[RECORDS SUPPLIED — start]

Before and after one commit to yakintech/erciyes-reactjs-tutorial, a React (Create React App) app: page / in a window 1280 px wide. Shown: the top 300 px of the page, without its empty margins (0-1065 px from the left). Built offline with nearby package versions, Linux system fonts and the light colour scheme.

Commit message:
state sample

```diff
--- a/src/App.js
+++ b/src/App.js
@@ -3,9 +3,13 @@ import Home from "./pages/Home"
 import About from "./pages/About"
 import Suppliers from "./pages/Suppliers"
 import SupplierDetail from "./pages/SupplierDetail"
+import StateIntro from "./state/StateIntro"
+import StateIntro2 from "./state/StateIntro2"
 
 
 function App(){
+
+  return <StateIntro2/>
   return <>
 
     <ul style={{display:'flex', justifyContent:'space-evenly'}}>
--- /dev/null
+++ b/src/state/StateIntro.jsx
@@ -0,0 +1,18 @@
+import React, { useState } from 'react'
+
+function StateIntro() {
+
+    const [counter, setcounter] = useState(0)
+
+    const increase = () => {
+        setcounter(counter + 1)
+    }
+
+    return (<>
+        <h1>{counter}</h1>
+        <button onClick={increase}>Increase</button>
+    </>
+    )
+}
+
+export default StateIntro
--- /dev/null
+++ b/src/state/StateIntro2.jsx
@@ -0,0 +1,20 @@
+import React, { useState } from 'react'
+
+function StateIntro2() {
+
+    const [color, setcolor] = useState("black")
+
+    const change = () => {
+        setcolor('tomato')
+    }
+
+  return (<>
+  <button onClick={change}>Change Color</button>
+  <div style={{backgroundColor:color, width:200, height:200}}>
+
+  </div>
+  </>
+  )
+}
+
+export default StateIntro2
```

[RECORDS SUPPLIED — finish]

▶ [YOUR ASSIGNMENT] A single number is required: the count of lines in the records that include the string "increase".

▶ [SOLUTION FOR THIS EXERCISE] 2